1 Corinthians 1:18-31
3 ‘Blessed are the poor in spirit, for theirs is the kingdom of heaven.
4 ‘Blessed are those who mourn, for they will be comforted.
5 ‘Blessed are the meek, for they will inherit the earth.
6 ‘Blessed are those who hunger and thirst for righteousness, for they will be filled.
7 ‘Blessed are the merciful, for they will receive mercy.
8 ‘Blessed are the pure in heart, for they will see God.
9 ‘Blessed are the peacemakers, for they will be called children of God.
10 ‘Blessed are those who are persecuted for righteousness’ sake, for theirs is the kingdom of heaven.
11 ‘Blessed are you when people revile you and persecute you and utter all kinds of evil against you falsely on my account. 12Rejoice and be glad, for your reward is great in heaven, for in the same way they persecuted the prophets who were before you. (NRSV)

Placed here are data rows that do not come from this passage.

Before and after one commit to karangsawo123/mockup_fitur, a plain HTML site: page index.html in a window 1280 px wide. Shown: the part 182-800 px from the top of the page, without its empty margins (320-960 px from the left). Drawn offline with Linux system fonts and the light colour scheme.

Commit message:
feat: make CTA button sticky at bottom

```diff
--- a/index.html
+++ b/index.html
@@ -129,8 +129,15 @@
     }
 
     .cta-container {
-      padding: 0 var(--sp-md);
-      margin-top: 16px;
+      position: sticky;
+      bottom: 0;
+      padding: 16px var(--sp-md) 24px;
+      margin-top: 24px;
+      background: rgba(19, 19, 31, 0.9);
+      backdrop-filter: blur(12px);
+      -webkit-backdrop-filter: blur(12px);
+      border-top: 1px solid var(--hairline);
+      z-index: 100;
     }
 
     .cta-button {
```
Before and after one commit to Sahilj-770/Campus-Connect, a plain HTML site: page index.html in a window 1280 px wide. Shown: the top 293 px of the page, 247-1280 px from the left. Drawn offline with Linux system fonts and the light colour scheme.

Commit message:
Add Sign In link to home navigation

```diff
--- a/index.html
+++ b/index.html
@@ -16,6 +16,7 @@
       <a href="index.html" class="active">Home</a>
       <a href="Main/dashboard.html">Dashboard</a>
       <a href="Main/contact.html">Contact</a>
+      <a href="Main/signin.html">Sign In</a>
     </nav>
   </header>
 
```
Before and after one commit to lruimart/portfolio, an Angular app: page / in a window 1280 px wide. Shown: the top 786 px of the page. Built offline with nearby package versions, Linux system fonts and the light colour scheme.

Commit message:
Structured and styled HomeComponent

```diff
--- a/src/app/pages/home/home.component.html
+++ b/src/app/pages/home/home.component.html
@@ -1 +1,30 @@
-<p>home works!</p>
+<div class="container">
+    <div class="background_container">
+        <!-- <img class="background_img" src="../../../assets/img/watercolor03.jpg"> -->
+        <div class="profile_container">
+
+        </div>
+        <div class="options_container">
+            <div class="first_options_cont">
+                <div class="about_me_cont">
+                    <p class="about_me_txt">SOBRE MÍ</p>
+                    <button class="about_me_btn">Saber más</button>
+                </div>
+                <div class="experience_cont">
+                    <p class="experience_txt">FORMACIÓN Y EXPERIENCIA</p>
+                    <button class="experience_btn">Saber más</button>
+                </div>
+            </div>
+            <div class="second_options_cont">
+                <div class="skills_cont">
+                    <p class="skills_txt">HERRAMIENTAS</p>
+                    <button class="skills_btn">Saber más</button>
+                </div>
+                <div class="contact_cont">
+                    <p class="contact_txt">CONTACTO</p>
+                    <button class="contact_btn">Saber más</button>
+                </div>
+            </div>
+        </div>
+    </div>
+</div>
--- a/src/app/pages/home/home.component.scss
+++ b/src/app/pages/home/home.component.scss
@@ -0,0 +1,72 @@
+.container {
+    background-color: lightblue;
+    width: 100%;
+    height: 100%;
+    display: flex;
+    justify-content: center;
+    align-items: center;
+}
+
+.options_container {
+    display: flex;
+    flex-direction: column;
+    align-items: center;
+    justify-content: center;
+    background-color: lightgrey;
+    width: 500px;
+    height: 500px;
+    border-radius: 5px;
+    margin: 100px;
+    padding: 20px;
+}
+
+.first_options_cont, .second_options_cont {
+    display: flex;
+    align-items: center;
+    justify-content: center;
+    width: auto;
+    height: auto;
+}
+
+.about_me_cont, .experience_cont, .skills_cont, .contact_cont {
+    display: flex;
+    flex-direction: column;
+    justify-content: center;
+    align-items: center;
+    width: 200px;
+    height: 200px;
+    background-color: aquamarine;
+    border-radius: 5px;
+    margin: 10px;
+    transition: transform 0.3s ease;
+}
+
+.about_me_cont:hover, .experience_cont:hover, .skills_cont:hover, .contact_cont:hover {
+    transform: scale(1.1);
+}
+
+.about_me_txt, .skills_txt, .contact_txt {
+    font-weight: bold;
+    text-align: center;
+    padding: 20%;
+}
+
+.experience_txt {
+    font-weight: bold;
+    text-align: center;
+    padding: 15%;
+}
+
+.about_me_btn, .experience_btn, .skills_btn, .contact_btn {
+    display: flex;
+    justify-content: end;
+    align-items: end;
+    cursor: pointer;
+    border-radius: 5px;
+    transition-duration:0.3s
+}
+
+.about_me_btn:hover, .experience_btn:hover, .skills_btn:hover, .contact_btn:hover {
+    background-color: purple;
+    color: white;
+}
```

Really? Are the unworthy, the grief-ridden, the humble “blessed”? Perhaps this depends on what we think “blessed” means but, on the face of it, blessedness scarcely seems to fit those who’ve suffered tragedy, suppression, want – for those, we might say, who live in the midst of death.
Certainly, such a designation of blessedness makes no sense if the link between brokenness and blessing is conditional: “if you are poor, then you will inherit”. This would be to say that comfort is an automatic outcome of grief, and even to imply that grief or poverty might be a means to comfort or riches – a kind of emotional or political “technology” which delivers to us the things which we really need or want.
This is nonsense, both in our normal experience and in relation to God.
The link between the presence of death in the condition of need and its contradiction in the inheritance of all things, or comfort or a vision of the divine (etc.), is not a “natural” one. It is not the way of nature that those who mourn will be comforted, that those who work for peace will in fact see it, that the merciful will receive mercy. Jesus declares, rather, that this is the way of God.
This is to say, then, that the way of God is the overcoming of the many forms of death among us: the way of God is resurrection. The affirmations and anathemas of the Christian faith are as simple as this: we believe in a God who calls order out of chaos, creates out of nothing, brings the dead to life. It is only this which can make sense of the blessedness which Jesus announces here: the kingdom for the unworthy, the world to those powerless to claim it, righteousness for those who hunger and thirst for it.
The only question is: is this simply foolishness? Is there really any reason to step forward again after death strikes?
We do, of course, step forward most of the time, but very often simply because it is the only thing we can do if we don’t want to die ourselves – a kind of defiance of death, if ultimately futile. Yet this is not the blessedness Jesus announces here. The blessed are not the stoic nor the heroic nor the courageous. The blessed are the hopeful. They step forward not because it is the only thing to do apart from dying themselves but because they deny all forms of death their apparent dominion over us.
The blessedness of the unworthy poor in spirit is that God will lift them up. The blessedness of those who mourn is that the day will yet break in their night. The blessedness of those who hunger and thirst for justice is that God will fill them.
This, of course, is not what we usually see, for God is not usually seen in these places. This is why the beatitudes might offend us; they do not seem to tell the truth. But the blessed, the hopeful, are those who, though they cannot see God coming, yet expect that he will and adjust their outlook on the world accordingly. The hopeful see God coming, as if out of nowhere.
That God might come to us in this way is, surely, foolishness and weakness on God’s part. How much better if we knew where God was and how to get to him, or get him to us!
Yet St Paul writes that this is so that none may boast: what God gives is not a matter of our knowledge or power, but of God’s gift. God comes – as if out of nowhere – so that we might know that it is indeed God who has come and not merely some extension of ourselves.
Blessed are they who see more than what is just in front of them, more than what has always been. The blessed are they who expect more than can be rightly expected.
And the blessed are they who, because of what they expect, have begun to reshape their way in the world according to God’s own way: bringing justice where is it not expected, loving the mercy which reconnects, walking in the humility which opens up to all things.
By the grace of God, may we each be found so to be blessed: giving because we have received, comforting because we have been comforted, forgiving because we have been forgiven.